Being a student in Lambda, a fast-paced computer programming Bootcamp, we finalize our learning with a month-long project. Where everyone placed on a team has been through all our core units and has now been tasked with a real-world problem to solve on a cross-functional team comprised of DS and WEB students.
We worked with the non-profit organization Human Rights First. An independent advocacy and action organization that takes on the task of holding the United States accountable to its ideals. They focus on putting pressure on the U.S government and private companies to respect human rights and the rule of the law. Specifically, one area of work they are developing is a way to visually display incidences of police violence within the United States. This not only helps create a place where knowledge can be found for people who need it most such as journalists but it also creates a resource to help understand the trends of police violence and where they might be.
To accomplish solving these crucial issues our team inherited a legacy project that directly looked to solve this problem and help Human Rights First. Our product was to improve a landing page that displayed a map of the United States that showed pinpoints of incidences of police violence. With Zoom in capabilities, we were able to see links to articles of incidences.
Upon starting this project collectively as a team we wanted to try and make the best product possible because we knew how important this problem is and how much it helps Human Rights First that we move forward on this task.
The planning phases of a project is easily the most crucial part. We took time to create user stories and were committed to a high level of breaking down tasks to make sure we started this project off right. In creating user stories as a team they needed to be done in the scope of the user. Focused on specific features a user would want to have with this product. We took what we knew about the product and what our stakeholder had told us of his vision for the product to help drive our thought process. We also used this time to explore the deployed product to assess what we thought was working and not working. This also contributed to our user stories.
Looking at the Trello card above this shows a pivotal piece of the project I contributed to. When looking through the deployed site we discovered that many of the incidences on the map would show a large number of incidences clustered together, but upon zooming in this number would disappear and we would be left with 1 incident. We had a hunch that this might be due to duplicate data being sourced and this was determined later to be true.
The Speed Bumps
Every project is subject to challenges that you have to face as a team and individually. Each challenge our team faced and I faced by myself allowed for growth and a better understanding of our product and codebase. I think the biggest struggle our team faced collectively was really understanding what our code based was doing. Being given legacy code with not much other than a Readme to guide your way can be intimidating. Each of us took most of our first week on this project to understand each file and what it was doing.

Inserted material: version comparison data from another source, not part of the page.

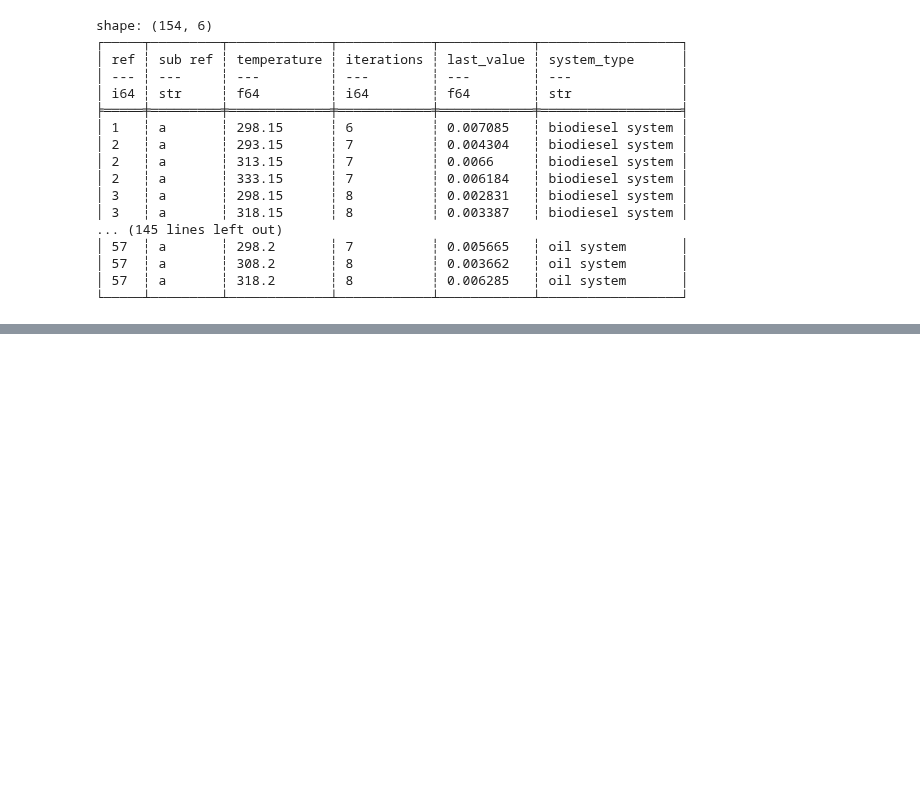
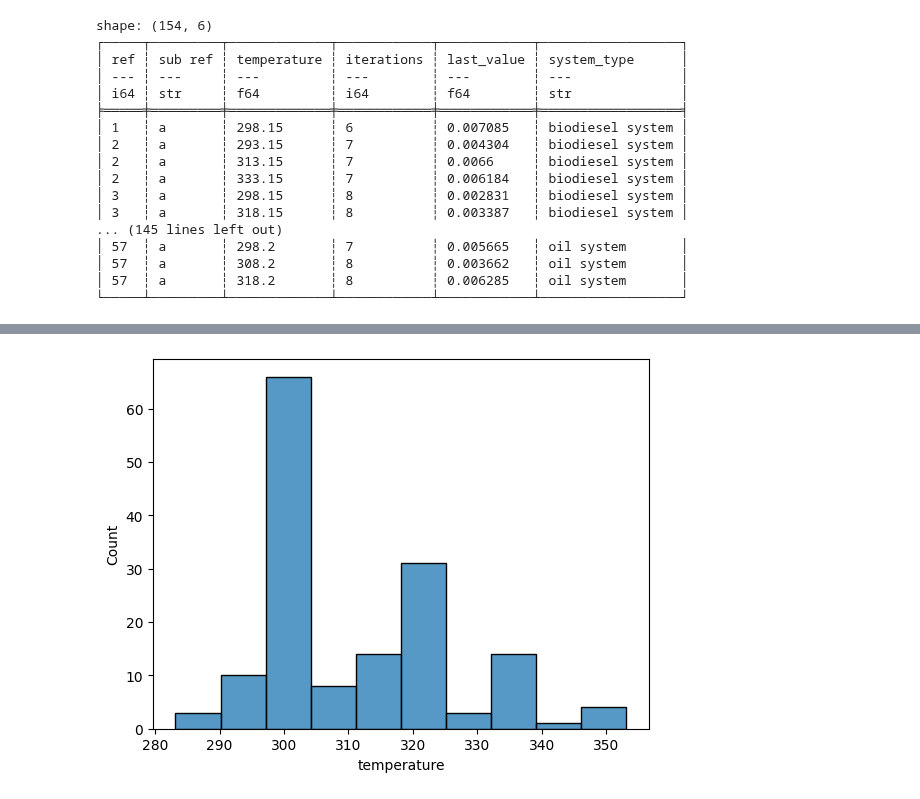
Before and after one commit to Juandhb99/ThermOleo, a Jupyter notebook: Evaluation/comp_eval.ipynb, the cells around one changed output, grey strips where cells are left out. Drawn from its saved outputs; the diff is of its cells as text; code cells hidden in the pictures; blank space fills up the shorter version.

```diff
--- a/Evaluation/comp_eval.ipynb
+++ b/Evaluation/comp_eval.ipynb
@@ -232,0 +284,5 @@ shape: (154, 6)
+# %%
+sns.histplot(data=iteration_analysis.to_pandas(), x="temperature")
+plt.show()
+# %% [output]
+[figure, added]
```
Also changed, not shown: parts of 4 cells of this notebook, 1 other file.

During this project, I worked as the back-end developer and while looking through my repo, I discovered a couple of key challenges about the project.
- There was a lot of dead code
- This repo was not hooked up to a DS API or connected to the front end
Dead code in a project is a problem because when other developers continue on the work you have done it can lead to things appearing to be working when they are not. This is precisely how I discovered this problem. When exploring all the endpoints that were in the repo I noticed a whole section wasn’t working. Additionally, the routes and models were not hooked up to a schema. This whole process of trying to make this work took almost two days, without success. There came a time to meet with our team lead and it was discovered these files weren’t even needed as this feature was not apart of the project anymore. I had to delete 4 files of dead code. Deleting that gave the project cohesion moving forward, because future developers would not try to get broken/not used code working.
When looking through the repo it was also discovered that nothing was hooked up. There was a bunch of seed data that even if it was hooked up would be inaccurate because it had a large amount of duplicate data. This is a problem because it can weaken the credibility of our map. Specifically, on the deployed site, we saw the Portland, OR area with 400+ incidences but this is due to duplicate data when there was actually only a handful of reported incidences there.
This problem was solved by fixing our /fetchfromds endpoint to fetch data from our DS API and create new incidences in our back-end database.
Due to this change, it allowed for this end-point /showallincidents to become functional. After this change was made our back-end was able to be deployed and we finally were able to give an endpoint to our front-end team so they would display relevant data to the user.
As we end 4 short weeks, we reached the end of our time with this project. As a team, we were proud of the strides we made knowing as more teams work on this project we helped move it that much closer to the end goal. Currently, we accomplished the biggest task of hooking up our front-end to fetch data from the back-end and DS team. This ensures that users are getting accurate information when viewing our map.
Looking forward as a team we discussed some future features of this project. Those were, using the prediction model the DS team created and the ability for a user to report an incidence of police violence on our site and see it represented on the map. Each of these has it’s own challenges. The main challenge we see with a self-report feature is there needs to be a monitoring system in place to verify the reports people create to remain a credible source for information.
During this process I have learned a lot about working in the face of ambiguity. For a lot of this project, we weren’t given a lot to go off of and we had to make some crucial decisions individually and as a team. The most important thing I learned is that it’s ok to be confused at first because it helps you find a clear way forward.